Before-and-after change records
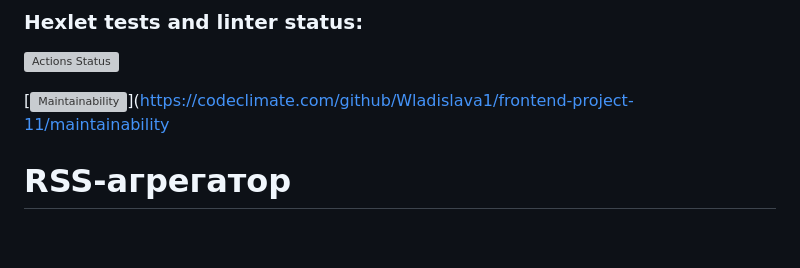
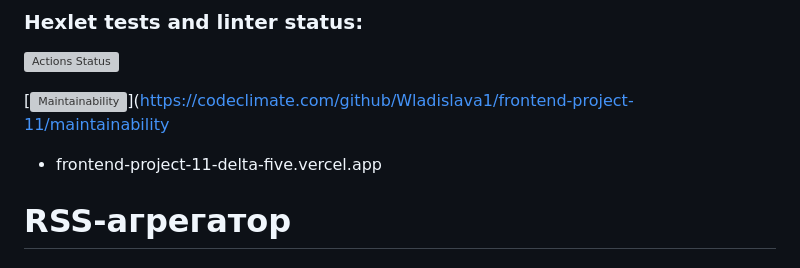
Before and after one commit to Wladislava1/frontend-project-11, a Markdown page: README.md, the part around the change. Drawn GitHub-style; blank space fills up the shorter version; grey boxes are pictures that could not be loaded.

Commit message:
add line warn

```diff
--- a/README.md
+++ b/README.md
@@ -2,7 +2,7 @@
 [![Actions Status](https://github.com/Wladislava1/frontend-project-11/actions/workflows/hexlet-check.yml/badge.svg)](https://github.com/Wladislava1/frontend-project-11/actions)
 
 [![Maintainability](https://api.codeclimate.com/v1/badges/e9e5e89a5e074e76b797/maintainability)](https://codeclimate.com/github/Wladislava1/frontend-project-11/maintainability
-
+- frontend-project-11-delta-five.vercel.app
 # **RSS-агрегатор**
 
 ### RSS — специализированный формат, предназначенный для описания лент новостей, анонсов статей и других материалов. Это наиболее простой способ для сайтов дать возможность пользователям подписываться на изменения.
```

...

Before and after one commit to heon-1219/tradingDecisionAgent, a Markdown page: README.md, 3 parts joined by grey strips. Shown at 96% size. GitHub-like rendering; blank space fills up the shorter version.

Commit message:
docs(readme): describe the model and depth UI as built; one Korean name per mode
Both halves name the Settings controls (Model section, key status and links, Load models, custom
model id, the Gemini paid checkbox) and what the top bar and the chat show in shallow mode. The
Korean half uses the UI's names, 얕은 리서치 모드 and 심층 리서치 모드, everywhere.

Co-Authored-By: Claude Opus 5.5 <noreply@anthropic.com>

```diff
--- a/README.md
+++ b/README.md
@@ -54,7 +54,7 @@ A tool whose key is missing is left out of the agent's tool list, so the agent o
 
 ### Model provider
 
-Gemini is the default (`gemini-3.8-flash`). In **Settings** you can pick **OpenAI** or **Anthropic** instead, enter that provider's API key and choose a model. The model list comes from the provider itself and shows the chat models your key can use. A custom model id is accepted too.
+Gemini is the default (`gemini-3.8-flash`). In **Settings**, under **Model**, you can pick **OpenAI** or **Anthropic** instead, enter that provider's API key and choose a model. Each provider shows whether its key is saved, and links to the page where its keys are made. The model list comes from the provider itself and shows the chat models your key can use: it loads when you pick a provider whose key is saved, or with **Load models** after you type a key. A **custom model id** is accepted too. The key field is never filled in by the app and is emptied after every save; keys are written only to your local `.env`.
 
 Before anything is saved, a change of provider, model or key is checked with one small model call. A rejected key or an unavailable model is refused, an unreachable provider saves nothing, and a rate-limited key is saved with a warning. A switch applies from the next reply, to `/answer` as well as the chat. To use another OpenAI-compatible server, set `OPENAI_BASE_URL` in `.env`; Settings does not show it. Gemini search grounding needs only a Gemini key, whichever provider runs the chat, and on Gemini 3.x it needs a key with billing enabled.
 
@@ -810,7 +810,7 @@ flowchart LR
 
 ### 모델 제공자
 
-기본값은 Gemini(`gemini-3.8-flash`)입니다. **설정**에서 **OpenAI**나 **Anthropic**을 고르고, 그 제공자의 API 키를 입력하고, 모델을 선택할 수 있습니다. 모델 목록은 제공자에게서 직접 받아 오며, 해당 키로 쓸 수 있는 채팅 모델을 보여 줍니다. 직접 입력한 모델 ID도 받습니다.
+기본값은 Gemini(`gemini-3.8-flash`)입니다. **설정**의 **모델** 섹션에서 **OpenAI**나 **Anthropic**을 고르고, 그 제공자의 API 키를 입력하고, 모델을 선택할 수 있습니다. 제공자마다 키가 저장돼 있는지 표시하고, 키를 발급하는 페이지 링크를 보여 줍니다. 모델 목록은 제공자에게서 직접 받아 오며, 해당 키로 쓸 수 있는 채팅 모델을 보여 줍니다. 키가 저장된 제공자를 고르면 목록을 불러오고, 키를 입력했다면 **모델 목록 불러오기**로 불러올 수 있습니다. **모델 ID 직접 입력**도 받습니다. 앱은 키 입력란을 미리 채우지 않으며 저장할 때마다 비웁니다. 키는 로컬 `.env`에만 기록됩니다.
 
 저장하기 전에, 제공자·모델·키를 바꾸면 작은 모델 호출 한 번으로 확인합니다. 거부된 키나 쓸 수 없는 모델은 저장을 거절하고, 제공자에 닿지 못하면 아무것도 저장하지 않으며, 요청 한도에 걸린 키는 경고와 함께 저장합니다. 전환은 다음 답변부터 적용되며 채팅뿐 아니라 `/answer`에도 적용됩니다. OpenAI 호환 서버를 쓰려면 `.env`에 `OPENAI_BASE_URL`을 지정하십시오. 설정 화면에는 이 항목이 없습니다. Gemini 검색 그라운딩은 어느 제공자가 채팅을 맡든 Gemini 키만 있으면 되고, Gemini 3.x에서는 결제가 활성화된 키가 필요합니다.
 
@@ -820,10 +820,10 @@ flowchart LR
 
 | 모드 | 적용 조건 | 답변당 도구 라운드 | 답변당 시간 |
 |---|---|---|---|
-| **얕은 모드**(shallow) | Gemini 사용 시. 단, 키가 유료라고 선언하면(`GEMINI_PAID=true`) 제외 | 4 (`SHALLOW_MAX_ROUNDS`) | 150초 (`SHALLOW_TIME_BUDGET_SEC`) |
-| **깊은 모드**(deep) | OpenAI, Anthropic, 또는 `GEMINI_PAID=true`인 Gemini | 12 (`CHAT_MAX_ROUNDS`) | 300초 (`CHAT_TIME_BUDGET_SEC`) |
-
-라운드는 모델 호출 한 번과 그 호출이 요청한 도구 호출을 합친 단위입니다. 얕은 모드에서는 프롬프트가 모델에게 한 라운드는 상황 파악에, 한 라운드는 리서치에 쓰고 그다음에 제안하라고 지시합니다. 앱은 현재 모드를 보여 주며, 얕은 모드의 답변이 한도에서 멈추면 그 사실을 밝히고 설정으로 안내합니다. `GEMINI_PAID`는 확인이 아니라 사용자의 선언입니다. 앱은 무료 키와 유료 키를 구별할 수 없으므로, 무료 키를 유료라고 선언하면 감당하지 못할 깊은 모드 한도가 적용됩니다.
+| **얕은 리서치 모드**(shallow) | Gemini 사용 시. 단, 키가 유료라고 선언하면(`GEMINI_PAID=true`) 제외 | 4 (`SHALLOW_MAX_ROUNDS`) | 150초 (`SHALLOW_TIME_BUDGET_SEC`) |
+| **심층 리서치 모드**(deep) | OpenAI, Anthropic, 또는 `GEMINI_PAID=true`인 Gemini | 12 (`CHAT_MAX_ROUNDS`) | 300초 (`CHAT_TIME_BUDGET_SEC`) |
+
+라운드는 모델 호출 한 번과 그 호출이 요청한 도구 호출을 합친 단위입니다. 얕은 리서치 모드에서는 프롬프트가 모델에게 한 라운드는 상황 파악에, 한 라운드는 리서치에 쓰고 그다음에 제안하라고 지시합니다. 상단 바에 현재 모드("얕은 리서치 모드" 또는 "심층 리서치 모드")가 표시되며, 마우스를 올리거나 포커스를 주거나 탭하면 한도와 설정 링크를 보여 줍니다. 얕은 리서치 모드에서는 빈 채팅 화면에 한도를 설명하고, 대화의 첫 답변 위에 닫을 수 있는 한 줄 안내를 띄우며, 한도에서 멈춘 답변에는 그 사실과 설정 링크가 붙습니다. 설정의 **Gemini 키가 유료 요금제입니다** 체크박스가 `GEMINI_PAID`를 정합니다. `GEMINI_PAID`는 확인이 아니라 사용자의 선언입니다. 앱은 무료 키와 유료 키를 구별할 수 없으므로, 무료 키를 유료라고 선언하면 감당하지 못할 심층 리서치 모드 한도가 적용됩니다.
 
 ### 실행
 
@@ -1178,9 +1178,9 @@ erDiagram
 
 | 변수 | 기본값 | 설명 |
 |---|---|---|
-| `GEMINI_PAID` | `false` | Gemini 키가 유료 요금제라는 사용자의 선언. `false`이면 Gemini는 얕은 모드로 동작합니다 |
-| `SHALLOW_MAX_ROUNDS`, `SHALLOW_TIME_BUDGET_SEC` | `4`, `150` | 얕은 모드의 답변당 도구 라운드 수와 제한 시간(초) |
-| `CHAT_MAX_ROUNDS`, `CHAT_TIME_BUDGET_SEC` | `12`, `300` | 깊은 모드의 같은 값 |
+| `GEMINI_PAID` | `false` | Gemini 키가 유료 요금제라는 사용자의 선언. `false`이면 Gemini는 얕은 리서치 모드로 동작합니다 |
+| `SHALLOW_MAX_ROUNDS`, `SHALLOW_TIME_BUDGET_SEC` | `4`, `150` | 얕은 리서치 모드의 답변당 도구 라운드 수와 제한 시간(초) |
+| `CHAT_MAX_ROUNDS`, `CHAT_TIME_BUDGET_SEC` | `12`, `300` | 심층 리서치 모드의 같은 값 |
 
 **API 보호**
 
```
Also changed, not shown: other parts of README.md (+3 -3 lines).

*ACTION ITEM:*
Some lines above contain the word "fills". Copy each of them.

*TASK RESULT:*
Before and after one commit to Wladislava1/frontend-project-11, a Markdown page: README.md, the part around the change. Drawn GitHub-style; blank space fills up the shorter version; grey boxes are pictures that could not be loaded.
Before and after one commit to heon-1219/tradingDecisionAgent, a Markdown page: README.md, 3 parts joined by grey strips. Shown at 96% size. GitHub-like rendering; blank space fills up the shorter version.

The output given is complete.